Task goal: Write out the records word for word.

Recorded information:
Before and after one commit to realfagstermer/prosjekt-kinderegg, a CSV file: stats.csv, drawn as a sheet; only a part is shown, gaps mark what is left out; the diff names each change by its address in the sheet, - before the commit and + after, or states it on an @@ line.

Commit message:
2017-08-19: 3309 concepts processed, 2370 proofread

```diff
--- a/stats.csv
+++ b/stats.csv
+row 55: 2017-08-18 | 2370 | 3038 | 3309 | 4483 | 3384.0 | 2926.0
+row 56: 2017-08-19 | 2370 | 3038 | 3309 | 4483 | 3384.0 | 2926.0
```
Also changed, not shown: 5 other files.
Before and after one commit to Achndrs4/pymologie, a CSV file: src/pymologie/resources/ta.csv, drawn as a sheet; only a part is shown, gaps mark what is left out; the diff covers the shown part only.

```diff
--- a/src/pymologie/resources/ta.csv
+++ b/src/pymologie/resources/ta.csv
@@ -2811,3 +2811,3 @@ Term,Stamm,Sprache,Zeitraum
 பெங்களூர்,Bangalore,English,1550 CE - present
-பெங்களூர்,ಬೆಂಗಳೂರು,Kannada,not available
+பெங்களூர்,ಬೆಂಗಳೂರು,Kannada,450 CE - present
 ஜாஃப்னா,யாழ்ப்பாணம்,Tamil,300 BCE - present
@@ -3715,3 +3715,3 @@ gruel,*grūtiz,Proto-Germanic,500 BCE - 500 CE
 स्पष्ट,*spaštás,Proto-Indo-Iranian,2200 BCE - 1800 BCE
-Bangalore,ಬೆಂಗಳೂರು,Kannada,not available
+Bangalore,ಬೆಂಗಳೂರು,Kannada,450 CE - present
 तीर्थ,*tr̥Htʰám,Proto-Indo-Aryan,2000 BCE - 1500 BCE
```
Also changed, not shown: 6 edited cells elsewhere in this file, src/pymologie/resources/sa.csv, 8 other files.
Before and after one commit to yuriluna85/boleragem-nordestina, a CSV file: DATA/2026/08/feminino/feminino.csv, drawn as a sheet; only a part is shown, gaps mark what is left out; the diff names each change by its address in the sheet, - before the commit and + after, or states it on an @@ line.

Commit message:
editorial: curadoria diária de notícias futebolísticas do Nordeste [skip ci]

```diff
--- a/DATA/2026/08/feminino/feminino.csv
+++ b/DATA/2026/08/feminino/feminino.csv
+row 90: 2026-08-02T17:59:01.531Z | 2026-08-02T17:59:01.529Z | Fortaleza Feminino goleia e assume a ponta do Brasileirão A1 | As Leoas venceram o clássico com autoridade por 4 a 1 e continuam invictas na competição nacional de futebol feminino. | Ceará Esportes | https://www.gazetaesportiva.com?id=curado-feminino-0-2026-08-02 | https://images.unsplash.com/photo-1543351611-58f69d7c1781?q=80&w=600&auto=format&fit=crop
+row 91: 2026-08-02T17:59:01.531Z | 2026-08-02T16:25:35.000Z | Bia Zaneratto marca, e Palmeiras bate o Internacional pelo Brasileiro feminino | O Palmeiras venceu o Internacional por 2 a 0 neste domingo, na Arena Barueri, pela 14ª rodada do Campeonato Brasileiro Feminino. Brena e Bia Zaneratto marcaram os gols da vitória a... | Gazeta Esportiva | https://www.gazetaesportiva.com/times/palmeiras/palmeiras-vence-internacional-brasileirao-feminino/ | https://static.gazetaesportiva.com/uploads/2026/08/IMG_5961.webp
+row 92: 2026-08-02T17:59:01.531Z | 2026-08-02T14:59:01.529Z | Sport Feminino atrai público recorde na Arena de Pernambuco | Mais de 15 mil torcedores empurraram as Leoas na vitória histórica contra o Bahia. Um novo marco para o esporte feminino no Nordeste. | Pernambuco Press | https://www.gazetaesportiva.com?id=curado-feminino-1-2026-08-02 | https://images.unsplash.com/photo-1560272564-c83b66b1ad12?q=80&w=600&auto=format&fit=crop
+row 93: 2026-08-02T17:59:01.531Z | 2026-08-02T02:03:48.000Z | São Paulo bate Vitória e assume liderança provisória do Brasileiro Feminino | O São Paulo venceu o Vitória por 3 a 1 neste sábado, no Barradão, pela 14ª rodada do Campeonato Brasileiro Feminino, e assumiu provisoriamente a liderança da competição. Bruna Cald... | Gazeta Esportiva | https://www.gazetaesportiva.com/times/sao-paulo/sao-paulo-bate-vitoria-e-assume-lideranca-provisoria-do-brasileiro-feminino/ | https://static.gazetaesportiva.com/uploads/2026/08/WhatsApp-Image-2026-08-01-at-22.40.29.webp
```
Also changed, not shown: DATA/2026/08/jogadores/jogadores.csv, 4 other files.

Written response:
Before and after one commit to realfagstermer/prosjekt-kinderegg, a CSV file: stats.csv, drawn as a sheet; only a part is shown, gaps mark what is left out; the diff names each change by its address in the sheet, - before the commit and + after, or states it on an @@ line.

Commit message:
2017-08-19: 3309 concepts processed, 2370 proofread

```diff
--- a/stats.csv
+++ b/stats.csv
+row 55: 2017-08-18 | 2370 | 3038 | 3309 | 4483 | 3384.0 | 2926.0
+row 56: 2017-08-19 | 2370 | 3038 | 3309 | 4483 | 3384.0 | 2926.0
```
Also changed, not shown: 5 other files.
Before and after one commit to Achndrs4/pymologie, a CSV file: src/pymologie/resources/ta.csv, drawn as a sheet; only a part is shown, gaps mark what is left out; the diff covers the shown part only.

```diff
--- a/src/pymologie/resources/ta.csv
+++ b/src/pymologie/resources/ta.csv
@@ -2811,3 +2811,3 @@ Term,Stamm,Sprache,Zeitraum
 பெங்களூர்,Bangalore,English,1550 CE - present
-பெங்களூர்,ಬೆಂಗಳೂರು,Kannada,not available
+பெங்களூர்,ಬೆಂಗಳೂರು,Kannada,450 CE - present
 ஜாஃப்னா,யாழ்ப்பாணம்,Tamil,300 BCE - present
@@ -3715,3 +3715,3 @@ gruel,*grūtiz,Proto-Germanic,500 BCE - 500 CE
 स्पष्ट,*spaštás,Proto-Indo-Iranian,2200 BCE - 1800 BCE
-Bangalore,ಬೆಂಗಳೂರು,Kannada,not available
+Bangalore,ಬೆಂಗಳೂರು,Kannada,450 CE - present
 तीर्थ,*tr̥Htʰám,Proto-Indo-Aryan,2000 BCE - 1500 BCE
```
Also changed, not shown: 6 edited cells elsewhere in this file, src/pymologie/resources/sa.csv, 8 other files.
Before and after one commit to yuriluna85/boleragem-nordestina, a CSV file: DATA/2026/08/feminino/feminino.csv, drawn as a sheet; only a part is shown, gaps mark what is left out; the diff names each change by its address in the sheet, - before the commit and + after, or states it on an @@ line.

Commit message:
editorial: curadoria diária de notícias futebolísticas do Nordeste [skip ci]

```diff
--- a/DATA/2026/08/feminino/feminino.csv
+++ b/DATA/2026/08/feminino/feminino.csv
+row 90: 2026-08-02T17:59:01.531Z | 2026-08-02T17:59:01.529Z | Fortaleza Feminino goleia e assume a ponta do Brasileirão A1 | As Leoas venceram o clássico com autoridade por 4 a 1 e continuam invictas na competição nacional de futebol feminino. | Ceará Esportes | https://www.gazetaesportiva.com?id=curado-feminino-0-2026-08-02 | https://images.unsplash.com/photo-1543351611-58f69d7c1781?q=80&w=600&auto=format&fit=crop
+row 91: 2026-08-02T17:59:01.531Z | 2026-08-02T16:25:35.000Z | Bia Zaneratto marca, e Palmeiras bate o Internacional pelo Brasileiro feminino | O Palmeiras venceu o Internacional por 2 a 0 neste domingo, na Arena Barueri, pela 14ª rodada do Campeonato Brasileiro Feminino. Brena e Bia Zaneratto marcaram os gols da vitória a... | Gazeta Esportiva | https://www.gazetaesportiva.com/times/palmeiras/palmeiras-vence-internacional-brasileirao-feminino/ | https://static.gazetaesportiva.com/uploads/2026/08/IMG_5961.webp
+row 92: 2026-08-02T17:59:01.531Z | 2026-08-02T14:59:01.529Z | Sport Feminino atrai público recorde na Arena de Pernambuco | Mais de 15 mil torcedores empurraram as Leoas na vitória histórica contra o Bahia. Um novo marco para o esporte feminino no Nordeste. | Pernambuco Press | https://www.gazetaesportiva.com?id=curado-feminino-1-2026-08-02 | https://images.unsplash.com/photo-1560272564-c83b66b1ad12?q=80&w=600&auto=format&fit=crop
+row 93: 2026-08-02T17:59:01.531Z | 2026-08-02T02:03:48.000Z | São Paulo bate Vitória e assume liderança provisória do Brasileiro Feminino | O São Paulo venceu o Vitória por 3 a 1 neste sábado, no Barradão, pela 14ª rodada do Campeonato Brasileiro Feminino, e assumiu provisoriamente a liderança da competição. Bruna Cald... | Gazeta Esportiva | https://www.gazetaesportiva.com/times/sao-paulo/sao-paulo-bate-vitoria-e-assume-lideranca-provisoria-do-brasileiro-feminino/ | https://static.gazetaesportiva.com/uploads/2026/08/WhatsApp-Image-2026-08-01-at-22.40.29.webp
```
Also changed, not shown: DATA/2026/08/jogadores/jogadores.csv, 4 other files.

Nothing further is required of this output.